1 year, 7 months ago on Walking the Walk: The Challenge of Marketing Your Own Marketing Business
AP at least gives you flexibility in the case cited above, unlike the unrelenting Oxford comma. Plus a good writer in this situation should probably call out to readers that Stalin and JFK are working the pole in this story and phrase the line this way: "We invited the strippers: JFK and Stalin."That's AP Style, BTW.
1 year, 9 months ago on In Which I Cave to Oxford Comma Pressure
AshlynBrewer You're missing the same point Google is: What's the hook for the average consumer? Yes, Google Plus has cool bells and whistles (Circles, Hangouts) for the average person. But is that enough to draw broad interest. The answer so far is no. What is Google going to do to change that? The other thing to remember is that the cool bells and whistles are easy for competitors to copy. Facebook and Twitter segmentation will probably improve considerably in 2012, if consumers even care. And while Google Hangouts are cool (particularly the Google Docs link), I'd be willing to bet Microsoft offers a similar feature in their next iteration of Office, which features much richer and widely used business tools. Google+ is looking a lot more like Groupon these days than a Facebook killer. (Let's not forget that Google tried to buy Groupon for a billion dollars last year. I'm not sure they'll ever get what really works in social business.)
2 years, 1 month ago on "Google+ for Business: How Google's Social Network Changes Everything," By Chris Brogan - WIN THE BOOK

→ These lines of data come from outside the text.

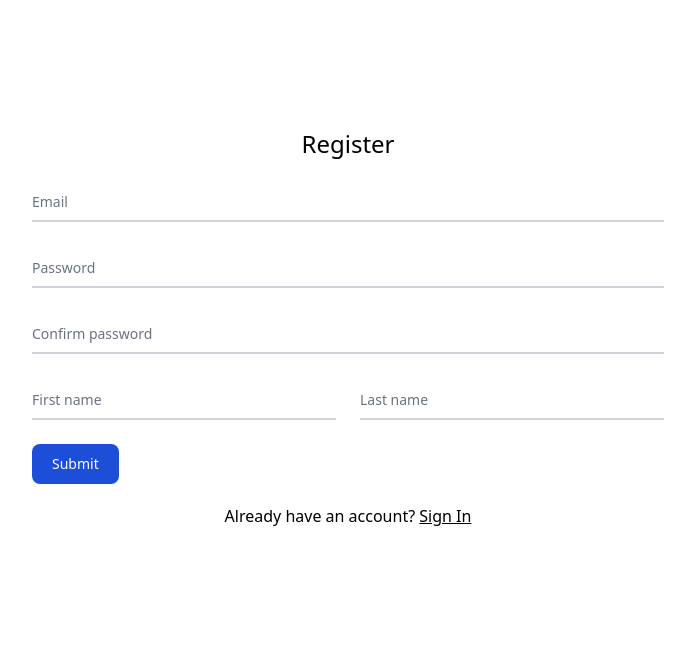
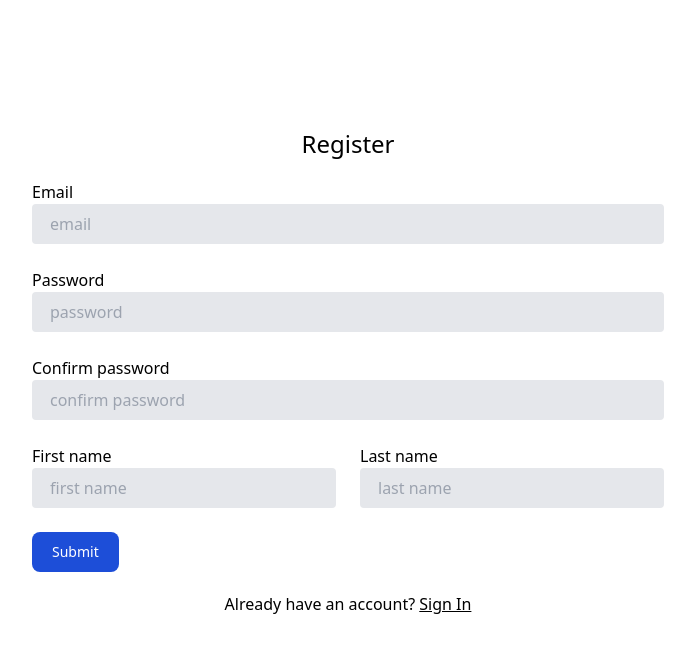
Before and after one commit to ThomasVirgo/camberwell-newsletter-frontend, a React (Create React App) app: page /register in a window 1280 px wide. Shown: the top 652 px of the page, without its empty margins (292-987 px from the left). Built offline with nearby package versions, Linux system fonts and the light colour scheme; no server answers.

Commit message:
change register inputs

```diff
--- a/src/pages/Register/index.js
+++ b/src/pages/Register/index.js
@@ -54,25 +54,25 @@ const Register = () => {
             <div className="m-5">
                 <form onSubmit={handleSubmit}>
                     <div className="relative z-0 mb-6 w-full group">
-                    <input value={input.email} onChange = {handleChange} name='email' type="email" id="email" className="block py-2.5 px-0 w-full text-sm text-gray-900 bg-transparent border-0 border-b-2 border-gray-300 appearance-none dark:text-white dark:border-gray-600 dark:focus:border-blue-500 focus:outline-none focus:ring-0 focus:border-blue-600 peer" placeholder=" " required />
-                        <label htmlFor="email" className="absolute text-sm text-gray-500 dark:text-gray-400 duration-300 transform -translate-y-6 scale-75 top-3 -z-10 origin-[0] peer-focus:left-0 peer-focus:text-blue-600 peer-focus:dark:text-blue-500 peer-placeholder-shown:scale-100 peer-placeholder-shown:translate-y-0 peer-focus:scale-75 peer-focus:-translate-y-6">Email</label>
+                        <label htmlFor="email" className="">Email</label>
+                        <input value={input.email} onChange = {handleChange} name='email' type="email" id="email" placeholder="email" className="bg-gray-200 appearance-none border-2 border-gray-200 rounded w-full py-2 px-4 text-gray-900 leading-tight focus:outline-none focus:bg-white focus:border-purple-500" required />
                     </div>
                     <div className="relative z-0 mb-6 w-full group">
-                        <input value={input.password} onChange = {handleChange} name='password' type="password" id="floating_password" className="block py-2.5 px-0 w-full text-sm text-gray-900 bg-transparent border-0 border-b-2 border-gray-300 appearance-none dark:text-white dark:border-gray-600 dark:focus:border-blue-500 focus:outline-none focus:ring-0 focus:border-blue-600 peer" placeholder=" " required />
-                        <label htmlFor="password" className="absolute text-sm text-gray-500 dark:text-gray-400 duration-300 transform -translate-y-6 scale-75 top-3 -z-10 origin-[0] peer-focus:left-0 peer-focus:text-blue-600 peer-focus:dark:text-blue-500 peer-placeholder-shown:scale-100 peer-placeholder-shown:translate-y-0 peer-focus:scale-75 peer-focus:-translate-y-6">Password</label>
+                        <label htmlFor="password" className="">Password</label>
+                        <input value={input.password} onChange = {handleChange} name='password' type="password" id="floating_password" placeholder="password" className="bg-gray-200 appearance-none border-2 border-gray-200 rounded w-full py-2 px-4 text-gray-900 leading-tight focus:outline-none focus:bg-white focus:border-purple-500" required />
                     </div>
                     <div className="relative z-0 mb-6 w-full group">
-                        <input value={input.password2} onChange = {handleChange} name='password2' type='password' id="floating_repeat_password" className="block py-2.5 px-0 w-full text-sm text-gray-900 bg-transparent border-0 border-b-2 border-gray-300 appearance-none dark:text-white dark:border-gray-600 dark:focus:border-blue-500 focus:outline-none focus:ring-0 focus:border-blue-600 peer" placeholder=" " required />
-                        <label htmlFor="password2" className="absolute text-sm text-gray-500 dark:text-gray-400 duration-300 transform -translate-y-6 scale-75 top-3 -z-10 origin-[0] peer-focus:left-0 peer-focus:text-blue-600 peer-focus:dark:text-blue-500 peer-placeholder-shown:scale-100 peer-placeholder-shown:translate-y-0 peer-focus:scale-75 peer-focus:-translate-y-6">Confirm password</label>
+                        <label htmlFor="password2" className="">Confirm password</label>
+                        <input value={input.password2} onChange = {handleChange} name='password2' type='password' id="floating_repeat_password" placeholder="confirm password" className="bg-gray-200 appearance-none border-2 border-gray-200 rounded w-full py-2 px-4 text-gray-900 leading-tight focus:outline-none focus:bg-white focus:border-purple-500" required />
                     </div>
                     <div className="grid xl:grid-cols-2 xl:gap-6">
                         <div className="relative z-0 mb-6 w-full group">
-                            <input value={input.first_name} type="text" onChange = {handleChange} name='first_name' id="floating_first_name" className="block py-2.5 px-0 w-full text-sm text-gray-900 bg-transparent border-0 border-b-2 border-gray-300 appearance-none dark:text-white dark:border-gray-600 dark:focus:border-blue-500 focus:outline-none focus:ring-0 focus:border-blue-600 peer" placeholder=" " required />
-                            <label htmlFor="first_name" className="absolute text-sm text-gray-500 dark:text-gray-400 duration-300 transform -translate-y-6 scale-75 top-3 -z-10 origin-[0] peer-focus:left-0 peer-focus:text-blue-600 peer-focus:dark:text-blue-500 peer-placeholder-shown:scale-100 peer-placeholder-shown:translate-y-0 peer-focus:scale-75 peer-focus:-translate-y-6">First name</label>
+                            <label htmlFor="first_name" className="">First name</label>
+                            <input value={input.first_name} type="text" onChange = {handleChange} name='first_name' id="floating_first_name" placeholder="first name" className="bg-gray-200 appearance-none border-2 border-gray-200 rounded w-full py-2 px-4 text-gray-900 leading-tight focus:outline-none focus:bg-white focus:border-purple-500" required />
                         </div>
                         <div className="relative z-0 mb-6 w-full group">
-                            <input value={input.last_name} type="text" onChange = {handleChange} name='last_name' id="floating_last_name" className="block py-2.5 px-0 w-full text-sm text-gray-900 bg-transparent border-0 border-b-2 border-gray-300 appearance-none dark:text-white dark:border-gray-600 dark:focus:border-blue-500 focus:outline-none focus:ring-0 focus:border-blue-600 peer" placeholder=" " required />
-                            <label htmlFor="last_name" className="absolute text-sm text-gray-500 dark:text-gray-400 duration-300 transform -translate-y-6 scale-75 top-3 -z-10 origin-[0] peer-focus:left-0 peer-focus:text-blue-600 peer-focus:dark:text-blue-500 peer-placeholder-shown:scale-100 peer-placeholder-shown:translate-y-0 peer-focus:scale-75 peer-focus:-translate-y-6">Last name</label>
+                            <label htmlFor="last_name" className="">Last name</label>
+                            <input value={input.last_name} type="text" onChange = {handleChange} name='last_name' id="floating_last_name" placeholder="last name" className="bg-gray-200 appearance-none border-2 border-gray-200 rounded w-full py-2 px-4 text-gray-900 leading-tight focus:outline-none focus:bg-white focus:border-purple-500" required />
                         </div>
                     </div>
                     <button type="submit" className="text-white bg-blue-700 hover:bg-blue-800 focus:ring-4 focus:ring-blue-300 font-medium rounded-lg text-sm w-full sm:w-auto px-5 py-2.5 text-center dark:bg-blue-600 dark:hover:bg-blue-700 dark:focus:ring-blue-800">{loading ? 'loading...' : 'Submit'}</button>
```
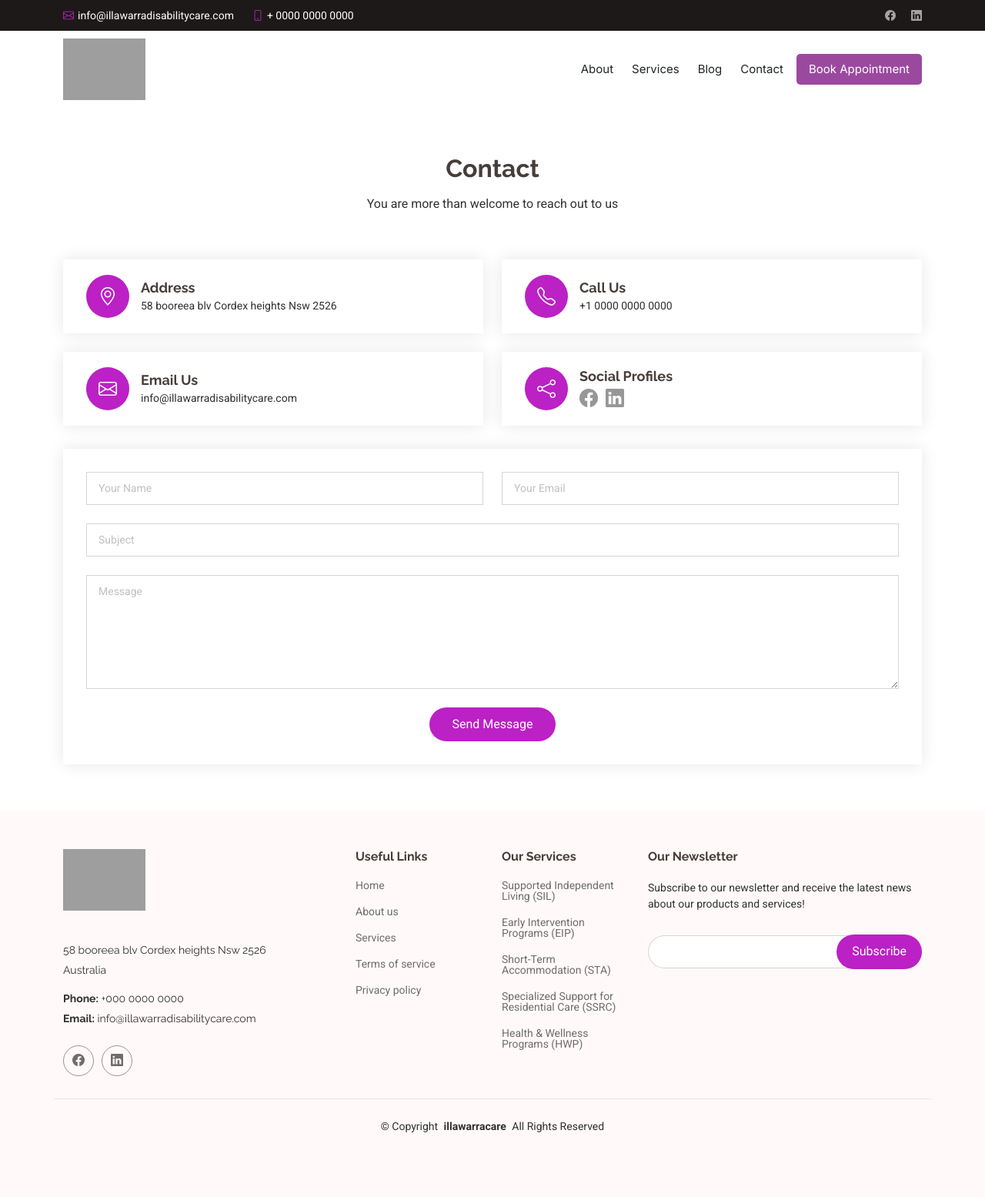
After one commit to Daniel-Kenan/illaware, a Flask app: page /contact in a window 1280 px wide. The commit adds this page. Shown: the whole page at 77% size. Run offline with Flask 2, Linux system fonts and the light colour scheme; some libraries are stand-ins or nearby versions; grey boxes are pictures that could not be loaded.

Commit message:
added contact page

```diff
--- a/index.html
+++ b/index.html
@@ -552,7 +552,7 @@
     </section><!-- /Faq Section -->
 
     <!-- Contact Section -->
-    <!-- <section id="contact" class="contact section">
+    <section id="contact" class="contact section">
 
 
       <div class="container section-title" data-aos="fade-up">
@@ -644,7 +644,7 @@
 
       </div>
 
-    </section> -->
+    </section>
 
   </main>
 
--- a/server.py
+++ b/server.py
@@ -15,6 +15,10 @@ def home():
 def appointment():
     return render("Appointment.html",title="Fulltanksa - Home")
 
+@app.route("/contact")
+def contactus():
+    return render("Contact.html",title="Fulltanksa - Home")
+
 
 if __name__ == "__main__":
     app.run( host='0.0.0.0', port=8765, debug=True)
--- a/templates/Components/Navbar.html
+++ b/templates/Components/Navbar.html
@@ -13,7 +13,7 @@
           <li><a href="https://illawarracare.com/dayopportunities/">Day Opportunities</a></li>
         </ul>
       </li> -->
-      <li><a href="#contact">Contact</a></li>
+      <li><a href="/contact">Contact</a></li>
       <li style="margin-left: 5px;">
         <a href="/book-appointment" class="btn" style="padding: 8px 15px; background-color: #9b499f; color: #fff; border-radius: 5px;">Book Appointment</a>
       </li>
--- /dev/null
+++ b/templates/Contact.html
@@ -0,0 +1,193 @@
+<!DOCTYPE html>
+<html lang="en">
+
+<head>
+  <meta charset="utf-8">
+  <meta content="width=device-width, initial-scale=1.0" name="viewport">
+  <title>Contact | Illaware</title>
+  <meta name="description" content="">
+  <meta name="keywords" content="">
+
+  <!-- Favicons -->
+  <link href="/static/assets/img/favicon.png" rel="icon">
+  <link href="/static/assets/img/apple-touch-icon.png" rel="apple-touch-icon">
+
+  <!-- Fonts -->
+  <link href="https://fonts.googleapis.com" rel="preconnect">
+  <link href="https://fonts.gstatic.com" rel="preconnect" crossorigin>
+  <link href="https://fonts.googleapis.com/css2?family=Roboto:ital,wght@0,100;0,300;0,400;0,500;0,700;0,900;1,100;1,300;1,400;1,500;1,700;1,900&family=Raleway:ital,wght@0,100;0,200;0,300;0,400;0,500;0,600;0,700;0,800;0,900;1,100;1,200;1,300;1,400;1,500;1,600;1,700;1,800;1,900&family=Inter:wght@100;200;300;400;500;600;700;800;900&display=swap" rel="stylesheet">
+
+  <!-- Vendor CSS Files -->
+  <link href="/static/assets/vendor/bootstrap/css/bootstrap.min.css" rel="stylesheet">
+  <link href="/static/assets/vendor/bootstrap-icons/bootstrap-icons.css" rel="stylesheet">
+  <link href="/static/assets/vendor/aos/aos.css" rel="stylesheet">
+  <link href="/static/assets/vendor/glightbox/css/glightbox.min.css" rel="stylesheet">
+  <link href="/static/assets/vendor/swiper/swiper-bundle.min.css" rel="stylesheet">
+
+  <link href="/static/assets/css/main.css" rel="stylesheet">
+
+</head>
+
+<body class="index-page">
+
+  <header id="header" class="header sticky-top">
+
+    <div class="topbar d-flex align-items-center dark-background">
+      <div class="container d-flex justify-content-center justify-content-md-between">
+        <div class="contact-info d-flex align-items-center">
+          <i class="bi bi-envelope d-flex align-items-center"><a href="mailto:info@illawarradisabilitycare.com">info@illawarradisabilitycare.com</a></i>
+          <i class="bi bi-phone d-flex align-items-center ms-4"><span>+ 0000 0000 0000</span></i>
+        </div>
+        <div class="social-links d-none d-md-flex align-items-center">
+
+          <a href="https://www.facebook.com/illawarradisabilitycareltd?_rdr" target="_blank" class="facebook"><i class="bi bi-facebook"></i></a>
+
+          <a href="https://au.linkedin.com/company/illawarradisabilitycare" target="_blank"  class="linkedin"><i class="bi bi-linkedin"></i></a>
+        </div>
+      </div>
+    </div><!-- End Top Bar -->
+
+    <div class="branding d-flex align-items-cente">
+
+      <div class="container position-relative d-flex align-items-center justify-content-between">
+        <a href="index.html" class="logo d-flex align-items-center">
+          <!-- Uncomment the line below if you also wish to use an image logo -->
+          <!-- <img src="assets/img/logo.png" alt=""> -->
+          <h1 class="sitename"><img src="https://illawarracare.com/wp-content/uploads/2024/09/illawarradisabilitycare.com_.au--1024x268.png.webp" alt=""></h1>
+        </a>
+
+        {% include 'Components/Navbar.html' %}
+
+
+      </div>
+
+    </div>
+
+  </header>
+
+  <main class="main">
+
+
+
+
+
+    <!-- Contact Section -->
+    <section id="contact" class="contact section">
+
+
+      <div class="container section-title" data-aos="fade-up">
+        <h2>Contact</h2>
+        <p>You are more than welcome to reach out to us</p>
+      </div>
+
+      <div class="container" data-aos="fade-up" data-aos-delay="100">
+
+        <div class="row gy-4">
+
+          <div class="col-md-6">
+            <div class="info-item d-flex align-items-center" data-aos="fade-up" data-aos-delay="200">
+              <i class="icon bi bi-geo-alt flex-shrink-0"></i>
+              <div>
+                <h3>Address</h3>
+                <p>58 booreea blv Cordex heights Nsw 2526</p>
+              </div>
+            </div>
+          </div>
+
+          <div class="col-md-6">
+            <div class="info-item d-flex align-items-center" data-aos="fade-up" data-aos-delay="300">
+              <i class="icon bi bi-telephone flex-shrink-0"></i>
+              <div>
+                <h3>Call Us</h3>
+                <p>+1 0000 0000 0000</p>
+              </div>
+            </div>
+          </div>
+
+          <div class="col-md-6">
+            <div class="info-item d-flex align-items-center" data-aos="fade-up" data-aos-delay="400">
+              <i class="icon bi bi-envelope flex-shrink-0"></i>
+              <div>
+                <h3>Email Us</h3>
+                <p>info@illawarradisabilitycare.com</p>
+              </div>
+            </div>
+          </div>
+
+          <div class="col-md-6">
+            <div class="info-item d-flex align-items-center" data-aos="fade-up" data-aos-delay="500">
+              <i class="icon bi bi-share flex-shrink-0"></i>
+              <div>
+                <h3>Social Profiles</h3>
+                <div class="social-links">
+
+                  <a href="#"><i class="bi bi-facebook"></i></a>
+
+
+                  <a href="#"><i class="bi bi-linkedin"></i></a>
+                </div>
+              </div>
+            </div>
+          </div>
+
+        </div>
+
+        <form action="forms/contact.php" method="post" class="php-email-form" data-aos="fade-up" data-aos-delay="600">
+          <div class="row gy-4">
+
+            <div class="col-md-6">
+              <input type="text" name="name" class="form-control" placeholder="Your Name" required="">
+            </div>
+
+            <div class="col-md-6 ">
+              <input type="email" class="form-control" name="email" placeholder="Your Email" required="">
+            </div>
+
+            <div class="col-md-12">
+              <input type="text" class="form-control" name="subject" placeholder="Subject" required="">
+            </div>
+
+            <div class="col-md-12">
+              <textarea class="form-control" name="message" rows="6" placeholder="Message" required=""></textarea>
+            </div>
+
+            <div class="col-md-12 text-center">
+              <div class="loading">Loading</div>
+              <div class="error-message"></div>
+              <div class="sent-message">Your message has been sent. Thank you!</div>
+
+              <button type="submit">Send Message</button>
+            </div>
+
+          </div>
+        </form>
+
+      </div>
+
+    </section>
+
+  </main>
+
+  {% include 'Components/Footer.html' %}
+
+  <!-- Scroll Top -->
+  <a href="#" id="scroll-top" class="scroll-top d-flex align-items-center justify-content-center"><i class="bi bi-arrow-up-short"></i></a>
+
+  <!-- Preloader -->
+  <div id="preloader"></div>
+
+  <!-- Vendor JS Files -->
+  <script src="/static/assets/vendor/bootstrap/js/bootstrap.bundle.min.js"></script>
+  <script src="/static/assets/vendor/php-email-form/validate.js"></script>
+  <script src="/static/assets/vendor/aos/aos.js"></script>
+  <script src="/static/assets/vendor/glightbox/js/glightbox.min.js"></script>
+  <script src="/static/assets/vendor/swiper/swiper-bundle.min.js"></script>
+  <script src="/static/assets/vendor/imagesloaded/imagesloaded.pkgd.min.js"></script>
+  <script src="/static/assets/vendor/isotope-layout/isotope.pkgd.min.js"></script>
+
+  <!-- Main JS File -->
+  <script src="/static/assets/js/main.js"></script>
+
+</body>
+
+</html>
```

AshlynBrewer Pinterest doesn't have a billion dollar company, and it's taking off while G+ still doesn't have the traction, understanding or interest (pardon the pun) with the public. They've made a case on why the product benefits Google. Why should people trade leisure time they're spending on Facebook, Twitter, watching TV, etc. to interact with brands on G+? Other than: "We're Google!" they haven't made much of a case. If people don't come there and use the G+ tools, it doesn't matter. This could just as easily blow up in their face as it could be a resounding success.
I may be in the minority, but I think Google Plus may not succeed. Google has done a great job of integrating Plus into all of their platforms, but I'm not sure advertising publicly as the Google alternative to Facebook is the way to get people to use it. What's the benefit to consumers? We know that if people use it, it will make Google search results more rich for Google. But why does the average consumer care. Pintrest has taken off because it's provides a service that consumers value. What's that value to the average user. My mom and wife love Pintrest. I can't talk about Google Plus for more than five minutes before they fall asleep.
Great post, Jay (and very timely for our discussion at Standing). When we've been discussing our blog/website revamp, we haven't considered the retention aspect nearly enough. I have a feeling this post (and the insightful comments from your readers) will be required reading for the agency during the next couple months. cc: ashlynbrewer .
2 years, 1 month ago on The Only 4 Reasons Agencies Should Care About Their Own Content Marketing